Before-and-after change records

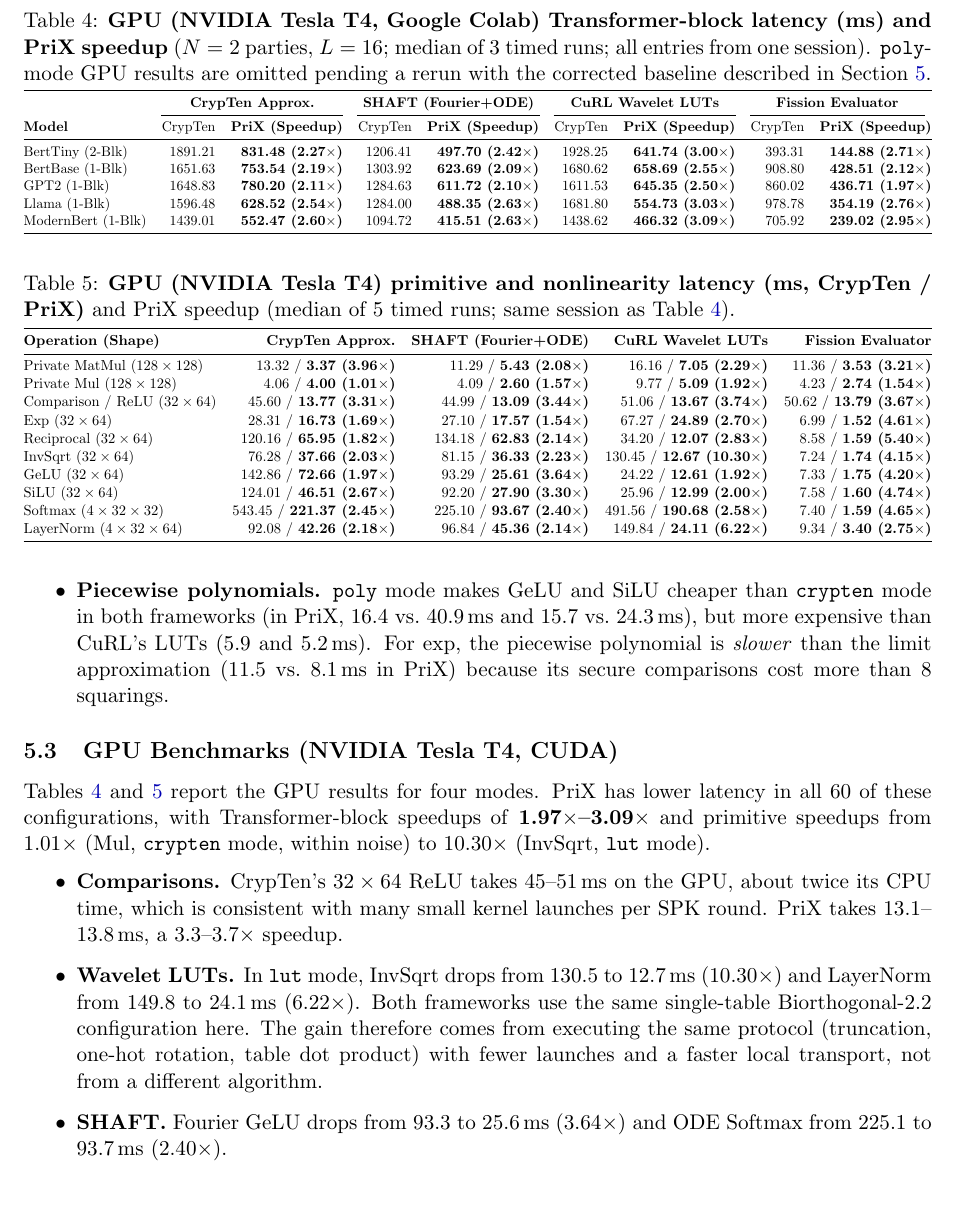
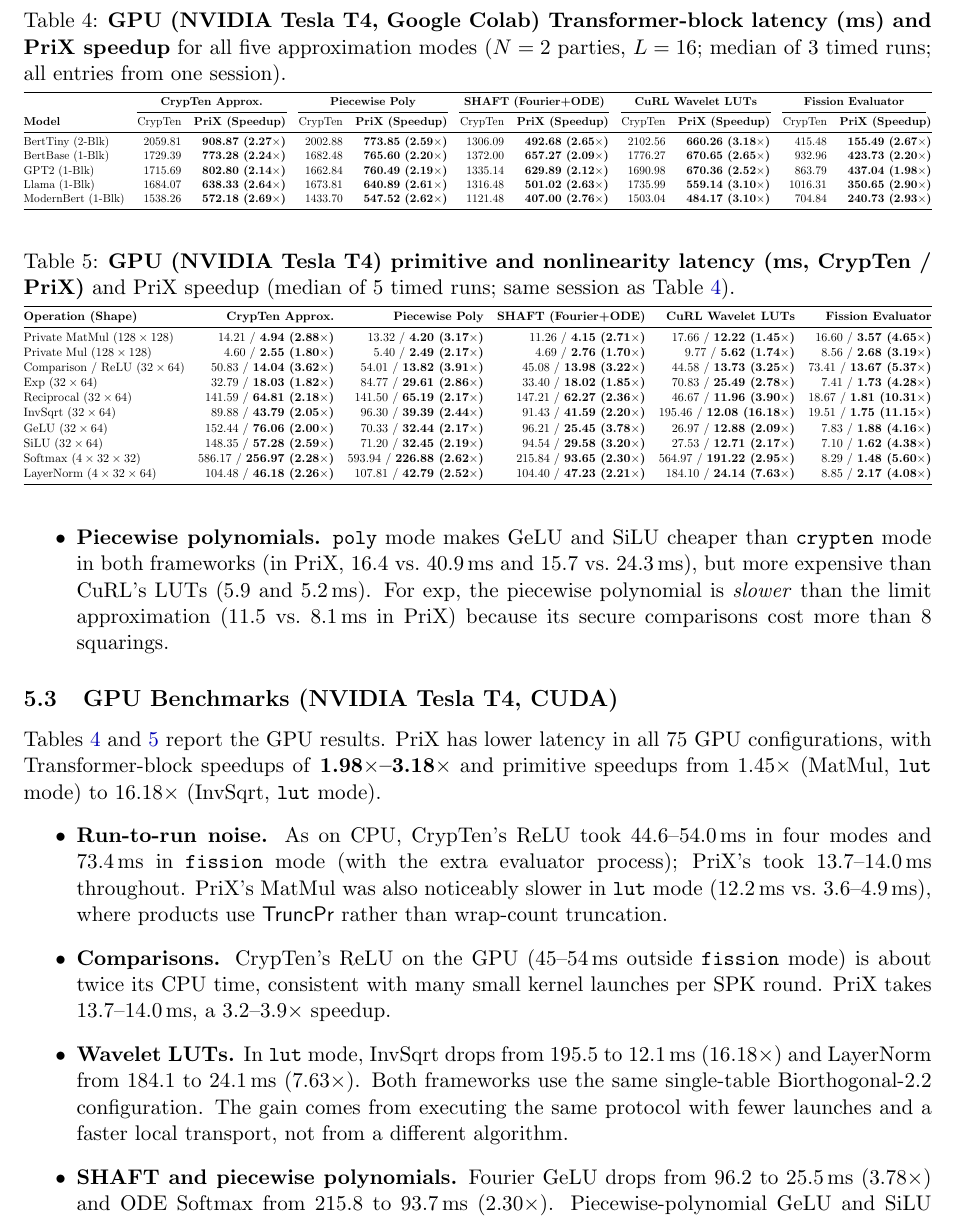
Before and after one commit to mugurbil/prix, a LaTeX paper (paper/main.tex): part of page 10 of 13, cut so that both start at the same text. Compiled offline with pdfLaTeX.

Commit message:
Add single-session five-mode GPU (Tesla T4) results to paper and README

```diff
--- a/paper/main.tex
+++ b/paper/main.tex
@@ -382,21 +382,21 @@ Tables~\ref{tab:cpu_llm} and~\ref{tab:cpu_ops} report the CPU results. PriX has
 
 \begin{table}[t]
 \centering
-\caption{\textbf{GPU (NVIDIA Tesla T4, Google Colab) Transformer-block latency (ms) and PriX speedup} ($N=2$ parties, $L=16$; median of 3 timed runs; all entries from one session). \texttt{poly}-mode GPU results are omitted pending a rerun with the corrected baseline described in Section~\ref{sec:evaluation}.}
+\caption{\textbf{GPU (NVIDIA Tesla T4, Google Colab) Transformer-block latency (ms) and PriX speedup} for all five approximation modes ($N=2$ parties, $L=16$; median of 3 timed runs; all entries from one session).}
 \label{tab:gpu_llm}
 \vspace{2pt}
 \resizebox{\textwidth}{!}{%
-\begin{tabular}{@{}lrrrrrrrr@{}}
+\begin{tabular}{@{}lrrrrrrrrrr@{}}
 \toprule
-& \multicolumn{2}{c}{\textbf{CrypTen Approx.}} & \multicolumn{2}{c}{\textbf{SHAFT (Fourier+ODE)}} & \multicolumn{2}{c}{\textbf{CuRL Wavelet LUTs}} & \multicolumn{2}{c}{\textbf{Fission Evaluator}} \\
-\cmidrule(lr){2-3} \cmidrule(lr){4-5} \cmidrule(lr){6-7} \cmidrule(lr){8-9}
-\textbf{Model} & CrypTen & \textbf{PriX (Speedup)} & CrypTen & \textbf{PriX (Speedup)} & CrypTen & \textbf{PriX (Speedup)} & CrypTen & \textbf{PriX (Speedup)} \\
+& \multicolumn{2}{c}{\textbf{CrypTen Approx.}} & \multicolumn{2}{c}{\textbf{Piecewise Poly}} & \multicolumn{2}{c}{\textbf{SHAFT (Fourier+ODE)}} & \multicolumn{2}{c}{\textbf{CuRL Wavelet LUTs}} & \multicolumn{2}{c}{\textbf{Fission Evaluator}} \\
+\cmidrule(lr){2-3} \cmidrule(lr){4-5} \cmidrule(lr){6-7} \cmidrule(lr){8-9} \cmidrule(lr){10-11}
+\textbf{Model} & CrypTen & \textbf{PriX (Speedup)} & CrypTen & \textbf{PriX (Speedup)} & CrypTen & \textbf{PriX (Speedup)} & CrypTen & \textbf{PriX (Speedup)} & CrypTen & \textbf{PriX (Speedup)} \\
 \midrule
-BertTiny (2-Blk)   & 1891.21 & \textbf{831.48 (2.27$\times$)} & 1206.41 & \textbf{497.70 (2.42$\times$)} & 1928.25 & \textbf{641.74 (3.00$\times$)} & 393.31 & \textbf{144.88 (2.71$\times$)} \\
-BertBase (1-Blk)   & 1651.63 & \textbf{753.54 (2.19$\times$)} & 1303.92 & \textbf{623.69 (2.09$\times$)} & 1680.62 & \textbf{658.69 (2.55$\times$)} & 908.80 & \textbf{428.51 (2.12$\times$)} \\
-GPT2 (1-Blk)       & 1648.83 & \textbf{780.20 (2.11$\times$)} & 1284.63 & \textbf{611.72 (2.10$\times$)} & 1611.53 & \textbf{645.35 (2.50$\times$)} & 860.02 & \textbf{436.71 (1.97$\times$)} \\
-Llama (1-Blk)      & 1596.48 & \textbf{628.52 (2.54$\times$)} & 1284.00 & \textbf{488.35 (2.63$\times$)} & 1681.80 & \textbf{554.73 (3.03$\times$)} & 978.78 & \textbf{354.19 (2.76$\times$)} \\
-ModernBert (1-Blk) & 1439.01 & \textbf{552.47 (2.60$\times$)} & 1094.72 & \textbf{415.51 (2.63$\times$)} & 1438.62 & \textbf{466.32 (3.09$\times$)} & 705.92 & \textbf{239.02 (2.95$\times$)} \\
+BertTiny (2-Blk)   & 2059.81 & \textbf{908.87 (2.27$\times$)} & 2002.88 & \textbf{773.85 (2.59$\times$)} & 1306.09 & \textbf{492.68 (2.65$\times$)} & 2102.56 & \textbf{660.26 (3.18$\times$)} & 415.48 & \textbf{155.49 (2.67$\times$)} \\
+BertBase (1-Blk)   & 1729.39 & \textbf{773.28 (2.24$\times$)} & 1682.48 & \textbf{765.60 (2.20$\times$)} & 1372.00 & \textbf{657.27 (2.09$\times$)} & 1776.27 & \textbf{670.65 (2.65$\times$)} & 932.96 & \textbf{423.73 (2.20$\times$)} \\
+GPT2 (1-Blk)       & 1715.69 & \textbf{802.80 (2.14$\times$)} & 1662.84 & \textbf{760.49 (2.19$\times$)} & 1335.14 & \textbf{629.89 (2.12$\times$)} & 1690.98 & \textbf{670.36 (2.52$\times$)} & 863.79 & \textbf{437.04 (1.98$\times$)} \\
+Llama (1-Blk)      & 1684.07 & \textbf{638.33 (2.64$\times$)} & 1673.81 & \textbf{640.89 (2.61$\times$)} & 1316.48 & \textbf{501.02 (2.63$\times$)} & 1735.99 & \textbf{559.14 (3.10$\times$)} & 1016.31 & \textbf{350.65 (2.90$\times$)} \\
+ModernBert (1-Blk) & 1538.26 & \textbf{572.18 (2.69$\times$)} & 1433.70 & \textbf{547.52 (2.62$\times$)} & 1121.48 & \textbf{407.00 (2.76$\times$)} & 1503.04 & \textbf{484.17 (3.10$\times$)} & 704.84 & \textbf{240.73 (2.93$\times$)} \\
 \bottomrule
 \end{tabular}%
 }
@@ -408,31 +408,32 @@ ModernBert (1-Blk) & 1439.01 & \textbf{552.47 (2.60$\times$)} & 1094.72 & \textb
 \label{tab:gpu_ops}
 \vspace{2pt}
 \resizebox{\textwidth}{!}{%
-\begin{tabular}{@{}lrrrr@{}}
+\begin{tabular}{@{}lrrrrr@{}}
 \toprule
-\textbf{Operation (Shape)} & \textbf{CrypTen Approx.} & \textbf{SHAFT (Fourier+ODE)} & \textbf{CuRL Wavelet LUTs} & \textbf{Fission Evaluator} \\
+\textbf{Operation (Shape)} & \textbf{CrypTen Approx.} & \textbf{Piecewise Poly} & \textbf{SHAFT (Fourier+ODE)} & \textbf{CuRL Wavelet LUTs} & \textbf{Fission Evaluator} \\
 \midrule
-Private MatMul ($128\times 128$)   & 13.32 / \textbf{3.37 (3.96$\times$)}    & 11.29 / \textbf{5.43 (2.08$\times$)}   & 16.16 / \textbf{7.05 (2.29$\times$)}    & 11.36 / \textbf{3.53 (3.21$\times$)} \\
-Private Mul ($128\times 128$)      & 4.06 / \textbf{4.00 (1.01$\times$)}     & 4.09 / \textbf{2.60 (1.57$\times$)}    & 9.77 / \textbf{5.09 (1.92$\times$)}     & 4.23 / \textbf{2.74 (1.54$\times$)} \\
-Comparison / ReLU ($32\times 64$)  & 45.60 / \textbf{13.77 (3.31$\times$)}   & 44.99 / \textbf{13.09 (3.44$\times$)}  & 51.06 / \textbf{13.67 (3.74$\times$)}   & 50.62 / \textbf{13.79 (3.67$\times$)} \\
-Exp ($32\times 64$)                & 28.31 / \textbf{16.73 (1.69$\times$)}   & 27.10 / \textbf{17.57 (1.54$\times$)}  & 67.27 / \textbf{24.89 (2.70$\times$)}   & 6.99 / \textbf{1.52 (4.61$\times$)} \\
-Reciprocal ($32\times 64$)         & 120.16 / \textbf{65.95 (1.82$\times$)}  & 134.18 / \textbf{62.83 (2.14$\times$)} & 34.20 / \textbf{12.07 (2.83$\times$)}   & 8.58 / \textbf{1.59 (5.40$\times$)} \\
-InvSqrt ($32\times 64$)            & 76.28 / \textbf{37.66 (2.03$\times$)}   & 81.15 / \textbf{36.33 (2.23$\times$)}  & 130.45 / \textbf{12.67 (10.30$\times$)} & 7.24 / \textbf{1.74 (4.15$\times$)} \\
-GeLU ($32\times 64$)               & 142.86 / \textbf{72.66 (1.97$\times$)}  & 93.29 / \textbf{25.61 (3.64$\times$)}  & 24.22 / \textbf{12.61 (1.92$\times$)}   & 7.33 / \textbf{1.75 (4.20$\times$)} \\
-SiLU ($32\times 64$)               & 124.01 / \textbf{46.51 (2.67$\times$)}  & 92.20 / \textbf{27.90 (3.30$\times$)}  & 25.96 / \textbf{12.99 (2.00$\times$)}   & 7.58 / \textbf{1.60 (4.74$\times$)} \\
-Softmax ($4\times 32\times 32$)    & 543.45 / \textbf{221.37 (2.45$\times$)} & 225.10 / \textbf{93.67 (2.40$\times$)} & 491.56 / \textbf{190.68 (2.58$\times$)} & 7.40 / \textbf{1.59 (4.65$\times$)} \\
-LayerNorm ($4\times 32\times 64$)  & 92.08 / \textbf{42.26 (2.18$\times$)}   & 96.84 / \textbf{45.36 (2.14$\times$)}  & 149.84 / \textbf{24.11 (6.22$\times$)}  & 9.34 / \textbf{3.40 (2.75$\times$)} \\
+Private MatMul ($128\times 128$)   & 14.21 / \textbf{4.94 (2.88$\times$)} & 13.32 / \textbf{4.20 (3.17$\times$)} & 11.26 / \textbf{4.15 (2.71$\times$)} & 17.66 / \textbf{12.22 (1.45$\times$)} & 16.60 / \textbf{3.57 (4.65$\times$)} \\
+Private Mul ($128\times 128$)      & 4.60 / \textbf{2.55 (1.80$\times$)} & 5.40 / \textbf{2.49 (2.17$\times$)} & 4.69 / \textbf{2.76 (1.70$\times$)} & 9.77 / \textbf{5.62 (1.74$\times$)} & 8.56 / \textbf{2.68 (3.19$\times$)} \\
+Comparison / ReLU ($32\times 64$)  & 50.83 / \textbf{14.04 (3.62$\times$)} & 54.01 / \textbf{13.82 (3.91$\times$)} & 45.08 / \textbf{13.98 (3.22$\times$)} & 44.58 / \textbf{13.73 (3.25$\times$)} & 73.41 / \textbf{13.67 (5.37$\times$)} \\
+Exp ($32\times 64$)                & 32.79 / \textbf{18.03 (1.82$\times$)} & 84.77 / \textbf{29.61 (2.86$\times$)} & 33.40 / \textbf{18.02 (1.85$\times$)} & 70.83 / \textbf{25.49 (2.78$\times$)} & 7.41 / \textbf{1.73 (4.28$\times$)} \\
+Reciprocal ($32\times 64$)         & 141.59 / \textbf{64.81 (2.18$\times$)} & 141.50 / \textbf{65.19 (2.17$\times$)} & 147.21 / \textbf{62.27 (2.36$\times$)} & 46.67 / \textbf{11.96 (3.90$\times$)} & 18.67 / \textbf{1.81 (10.31$\times$)} \\
+InvSqrt ($32\times 64$)            & 89.88 / \textbf{43.79 (2.05$\times$)} & 96.30 / \textbf{39.39 (2.44$\times$)} & 91.43 / \textbf{41.59 (2.20$\times$)} & 195.46 / \textbf{12.08 (16.18$\times$)} & 19.51 / \textbf{1.75 (11.15$\times$)} \\
+GeLU ($32\times 64$)               & 152.44 / \textbf{76.06 (2.00$\times$)} & 70.33 / \textbf{32.44 (2.17$\times$)} & 96.21 / \textbf{25.45 (3.78$\times$)} & 26.97 / \textbf{12.88 (2.09$\times$)} & 7.83 / \textbf{1.88 (4.16$\times$)} \\
+SiLU ($32\times 64$)               & 148.35 / \textbf{57.28 (2.59$\times$)} & 71.20 / \textbf{32.45 (2.19$\times$)} & 94.54 / \textbf{29.58 (3.20$\times$)} & 27.53 / \textbf{12.71 (2.17$\times$)} & 7.10 / \textbf{1.62 (4.38$\times$)} \\
+Softmax ($4\times 32\times 32$)    & 586.17 / \textbf{256.97 (2.28$\times$)} & 593.94 / \textbf{226.88 (2.62$\times$)} & 215.84 / \textbf{93.65 (2.30$\times$)} & 564.97 / \textbf{191.22 (2.95$\times$)} & 8.29 / \textbf{1.48 (5.60$\times$)} \\
+LayerNorm ($4\times 32\times 64$)  & 104.48 / \textbf{46.18 (2.26$\times$)} & 107.81 / \textbf{42.79 (2.52$\times$)} & 104.40 / \textbf{47.23 (2.21$\times$)} & 184.10 / \textbf{24.14 (7.63$\times$)} & 8.85 / \textbf{2.17 (4.08$\times$)} \\
 \bottomrule
 \end{tabular}%
 }
 \end{table}
 
-Tables~\ref{tab:gpu_llm} and~\ref{tab:gpu_ops} report the GPU results for four modes. PriX has lower latency in all 60 of these configurations, with Transformer-block speedups of \textbf{1.97$\times$--3.09$\times$} and primitive speedups from 1.01$\times$ (Mul, \texttt{crypten} mode, within noise) to 10.30$\times$ (InvSqrt, \texttt{lut} mode).
+Tables~\ref{tab:gpu_llm} and~\ref{tab:gpu_ops} report the GPU results. PriX has lower latency in all 75 GPU configurations, with Transformer-block speedups of \textbf{1.98$\times$--3.18$\times$} and primitive speedups from 1.45$\times$ (MatMul, \texttt{lut} mode) to 16.18$\times$ (InvSqrt, \texttt{lut} mode).
 \begin{itemize}
-    \item \textbf{Comparisons.} CrypTen's $32\times 64$ ReLU takes 45--51\,ms on the GPU, about twice its CPU time, which is consistent with many small kernel launches per SPK round. PriX takes 13.1--13.8\,ms, a 3.3--3.7$\times$ speedup.
-    \item \textbf{Wavelet LUTs.} In \texttt{lut} mode, InvSqrt drops from 130.5 to 12.7\,ms (10.30$\times$) and LayerNorm from 149.8 to 24.1\,ms (6.22$\times$). Both frameworks use the same single-table Biorthogonal-2.2 configuration here. The gain therefore comes from executing the same protocol (truncation, one-hot rotation, table dot product) with fewer launches and a faster local transport, not from a different algorithm.
-    \item \textbf{SHAFT.} Fourier GeLU drops from 93.3 to 25.6\,ms (3.64$\times$) and ODE Softmax from 225.1 to 93.7\,ms (2.40$\times$).
-    \item \textbf{End-to-end.} Transformer-block speedups are smaller on GPU (1.97--3.09$\times$) than on CPU. Plausible causes are the T4's low FP64 throughput and host-side communication, which faster GPU kernels do not reduce. We have not profiled this split.
+    \item \textbf{Run-to-run noise.} As on CPU, CrypTen's ReLU took 44.6--54.0\,ms in four modes and 73.4\,ms in \texttt{fission} mode (with the extra evaluator process); PriX's took 13.7--14.0\,ms throughout. PriX's MatMul was also noticeably slower in \texttt{lut} mode (12.2\,ms vs.\ 3.6--4.9\,ms), where products use $\mathsf{TruncPr}$ rather than wrap-count truncation.
+    \item \textbf{Comparisons.} CrypTen's ReLU on the GPU (45--54\,ms outside \texttt{fission} mode) is about twice its CPU time, consistent with many small kernel launches per SPK round. PriX takes 13.7--14.0\,ms, a 3.2--3.9$\times$ speedup.
+    \item \textbf{Wavelet LUTs.} In \texttt{lut} mode, InvSqrt drops from 195.5 to 12.1\,ms (16.18$\times$) and LayerNorm from 184.1 to 24.1\,ms (7.63$\times$). Both frameworks use the same single-table Biorthogonal-2.2 configuration. The gain comes from executing the same protocol with fewer launches and a faster local transport, not from a different algorithm.
+    \item \textbf{SHAFT and piecewise polynomials.} Fourier GeLU drops from 96.2 to 25.5\,ms (3.78$\times$) and ODE Softmax from 215.8 to 93.7\,ms (2.30$\times$). Piecewise-polynomial GeLU and SiLU take about 32\,ms in PriX, between SHAFT (25--30\,ms) and the \texttt{crypten} approximations (57--76\,ms). As on CPU, the piecewise $\exp$ is slower than the limit approximation (29.6 vs.\ 18.0\,ms).
+    \item \textbf{End-to-end.} Transformer-block speedups are smaller on GPU (1.98--3.18$\times$) than on CPU. Plausible causes are the T4's low FP64 throughput and host-side communication, which faster GPU kernels do not reduce. We have not profiled this split.
 \end{itemize}
 
 %======================================================================
```
Also changed, not shown: README.md, paper/prix_arxiv.pdf, paper/main.tex (8 more changed lines).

ACTION ITEM: Among the lines above, which contain the word "paper"? Copy every one.

ANSWER TO THIS EXERCISE:
Before and after one commit to mugurbil/prix, a LaTeX paper (paper/main.tex): part of page 10 of 13, cut so that both start at the same text. Compiled offline with pdfLaTeX.
Add single-session five-mode GPU (Tesla T4) results to paper and README
--- a/paper/main.tex
+++ b/paper/main.tex
Also changed, not shown: README.md, paper/prix_arxiv.pdf, paper/main.tex (8 more changed lines).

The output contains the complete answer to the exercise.